BEGIN

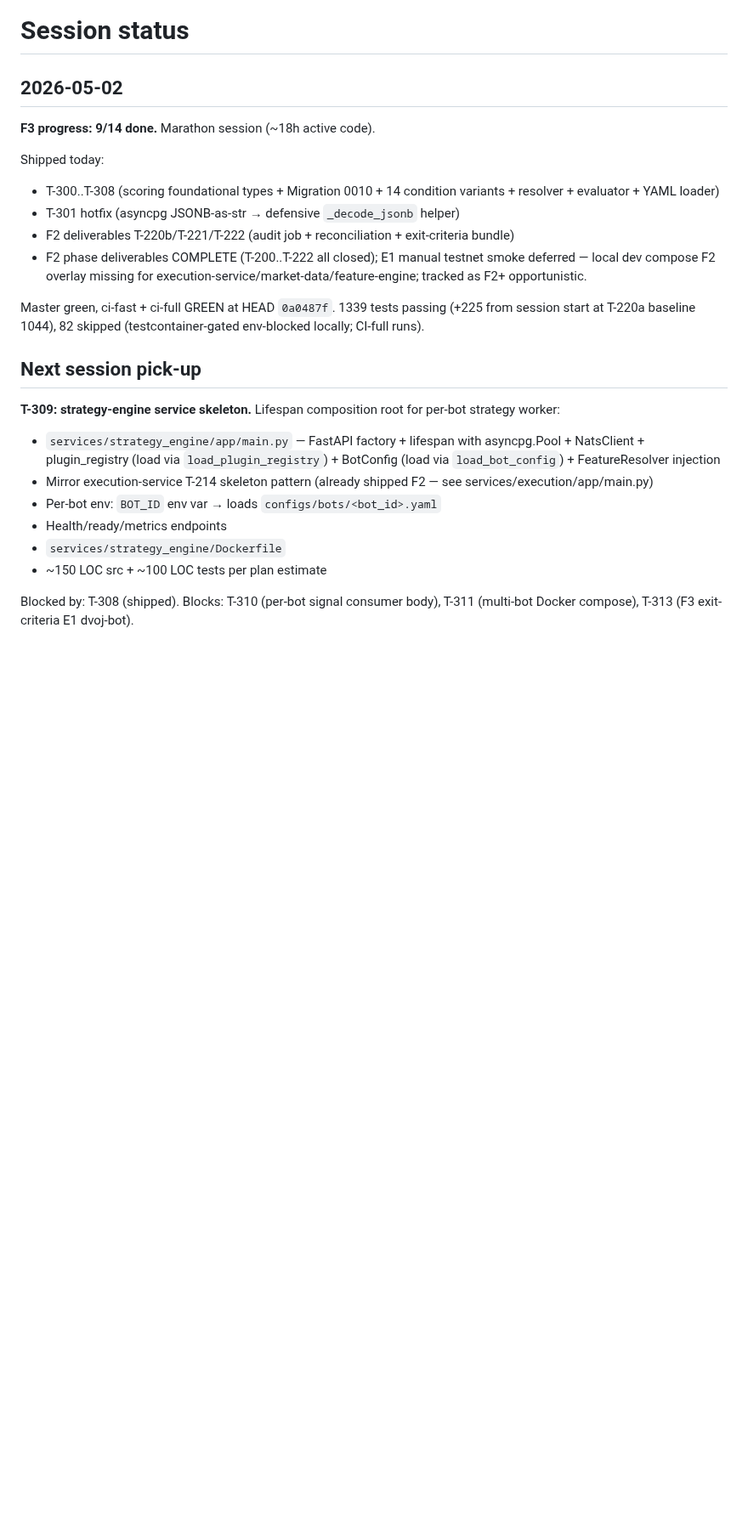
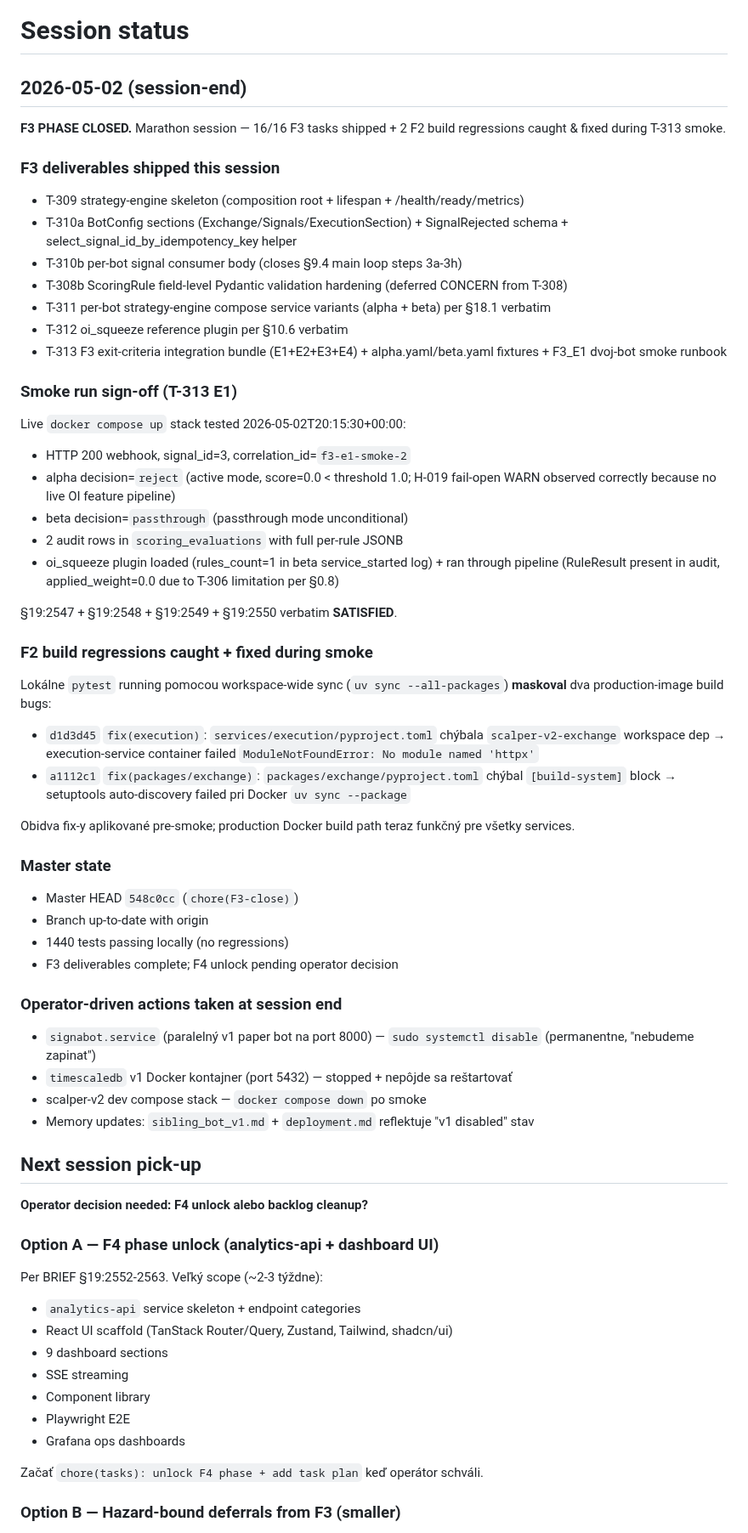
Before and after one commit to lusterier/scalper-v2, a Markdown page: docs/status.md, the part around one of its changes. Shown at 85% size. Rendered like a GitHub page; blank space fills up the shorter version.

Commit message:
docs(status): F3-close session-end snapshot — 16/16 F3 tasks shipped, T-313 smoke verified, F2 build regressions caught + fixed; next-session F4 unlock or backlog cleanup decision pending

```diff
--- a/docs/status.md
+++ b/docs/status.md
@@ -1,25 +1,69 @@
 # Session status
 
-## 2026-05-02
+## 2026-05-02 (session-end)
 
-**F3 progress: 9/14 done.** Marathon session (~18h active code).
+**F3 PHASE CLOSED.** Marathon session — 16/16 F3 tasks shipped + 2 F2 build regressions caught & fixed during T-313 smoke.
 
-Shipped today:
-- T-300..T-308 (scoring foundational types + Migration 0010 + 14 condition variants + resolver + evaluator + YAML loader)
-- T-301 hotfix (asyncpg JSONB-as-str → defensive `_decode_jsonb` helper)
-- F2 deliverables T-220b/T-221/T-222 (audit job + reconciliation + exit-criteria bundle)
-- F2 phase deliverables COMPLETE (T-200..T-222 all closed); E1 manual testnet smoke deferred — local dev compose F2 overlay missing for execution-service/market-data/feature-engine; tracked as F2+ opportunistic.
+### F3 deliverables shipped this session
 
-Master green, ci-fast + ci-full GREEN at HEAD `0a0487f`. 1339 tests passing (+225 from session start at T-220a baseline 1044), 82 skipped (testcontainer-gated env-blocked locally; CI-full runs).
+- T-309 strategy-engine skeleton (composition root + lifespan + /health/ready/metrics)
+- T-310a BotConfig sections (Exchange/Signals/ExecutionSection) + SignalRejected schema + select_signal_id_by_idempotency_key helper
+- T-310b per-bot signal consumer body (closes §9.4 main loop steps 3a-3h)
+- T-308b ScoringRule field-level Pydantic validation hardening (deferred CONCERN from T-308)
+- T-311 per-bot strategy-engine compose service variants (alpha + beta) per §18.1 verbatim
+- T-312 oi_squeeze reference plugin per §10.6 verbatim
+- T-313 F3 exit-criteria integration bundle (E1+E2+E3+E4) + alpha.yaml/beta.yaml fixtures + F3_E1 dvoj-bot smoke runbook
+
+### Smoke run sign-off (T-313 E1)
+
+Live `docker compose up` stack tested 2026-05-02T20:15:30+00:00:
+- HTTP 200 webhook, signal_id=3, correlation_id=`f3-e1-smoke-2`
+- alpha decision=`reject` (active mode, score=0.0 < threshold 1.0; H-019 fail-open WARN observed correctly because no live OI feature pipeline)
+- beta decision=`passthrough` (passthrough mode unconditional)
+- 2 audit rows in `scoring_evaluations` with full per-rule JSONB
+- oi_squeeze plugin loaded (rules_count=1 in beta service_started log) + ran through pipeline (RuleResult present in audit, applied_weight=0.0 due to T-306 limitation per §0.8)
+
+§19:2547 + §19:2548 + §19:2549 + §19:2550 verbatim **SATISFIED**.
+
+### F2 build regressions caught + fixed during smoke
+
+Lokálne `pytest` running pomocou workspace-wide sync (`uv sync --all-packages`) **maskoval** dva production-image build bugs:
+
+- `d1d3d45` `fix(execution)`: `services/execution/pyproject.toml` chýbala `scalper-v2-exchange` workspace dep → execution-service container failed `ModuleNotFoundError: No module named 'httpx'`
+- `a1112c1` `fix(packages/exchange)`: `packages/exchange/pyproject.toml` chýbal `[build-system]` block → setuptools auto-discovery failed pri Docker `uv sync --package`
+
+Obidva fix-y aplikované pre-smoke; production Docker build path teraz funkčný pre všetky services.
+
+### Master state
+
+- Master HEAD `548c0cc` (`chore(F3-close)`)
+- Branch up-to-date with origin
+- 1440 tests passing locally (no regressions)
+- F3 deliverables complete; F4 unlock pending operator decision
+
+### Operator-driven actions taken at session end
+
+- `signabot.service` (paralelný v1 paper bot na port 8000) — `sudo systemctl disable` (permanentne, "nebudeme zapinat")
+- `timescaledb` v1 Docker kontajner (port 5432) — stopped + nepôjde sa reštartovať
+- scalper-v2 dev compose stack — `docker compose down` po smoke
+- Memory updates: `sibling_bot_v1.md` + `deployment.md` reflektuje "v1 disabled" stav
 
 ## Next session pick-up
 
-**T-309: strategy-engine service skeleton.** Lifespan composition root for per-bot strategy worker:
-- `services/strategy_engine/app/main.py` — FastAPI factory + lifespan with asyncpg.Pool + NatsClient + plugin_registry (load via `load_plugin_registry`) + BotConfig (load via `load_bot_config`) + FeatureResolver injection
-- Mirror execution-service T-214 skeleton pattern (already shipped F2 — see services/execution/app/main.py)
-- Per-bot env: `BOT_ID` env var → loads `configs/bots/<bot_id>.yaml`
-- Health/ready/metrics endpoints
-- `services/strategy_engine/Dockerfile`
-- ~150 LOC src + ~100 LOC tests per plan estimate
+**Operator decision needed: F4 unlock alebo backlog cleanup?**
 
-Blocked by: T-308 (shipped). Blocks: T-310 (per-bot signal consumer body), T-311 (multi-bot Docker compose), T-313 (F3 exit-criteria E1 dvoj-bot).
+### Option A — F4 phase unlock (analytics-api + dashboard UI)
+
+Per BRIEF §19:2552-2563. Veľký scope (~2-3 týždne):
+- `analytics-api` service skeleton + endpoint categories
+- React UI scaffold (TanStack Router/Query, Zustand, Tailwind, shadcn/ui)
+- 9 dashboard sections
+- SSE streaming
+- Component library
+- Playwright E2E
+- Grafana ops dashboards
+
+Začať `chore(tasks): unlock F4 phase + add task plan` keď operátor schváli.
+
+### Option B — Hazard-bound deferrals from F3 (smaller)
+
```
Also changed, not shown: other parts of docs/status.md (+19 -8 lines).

END

▸ WHAT THE TASK ASKS
Each line that contains the string "unlock" should be copied from the data above.

▸ RESULT OF THE TASK
docs(status): F3-close session-end snapshot — 16/16 F3 tasks shipped, T-313 smoke verified, F2 build regressions caught + fixed; next-session F4 unlock or backlog cleanup decision pending
+- F3 deliverables complete; F4 unlock pending operator decision
+**Operator decision needed: F4 unlock alebo backlog cleanup?**
+### Option A — F4 phase unlock (analytics-api + dashboard UI)
+Začať `chore(tasks): unlock F4 phase + add task plan` keď operátor schváli.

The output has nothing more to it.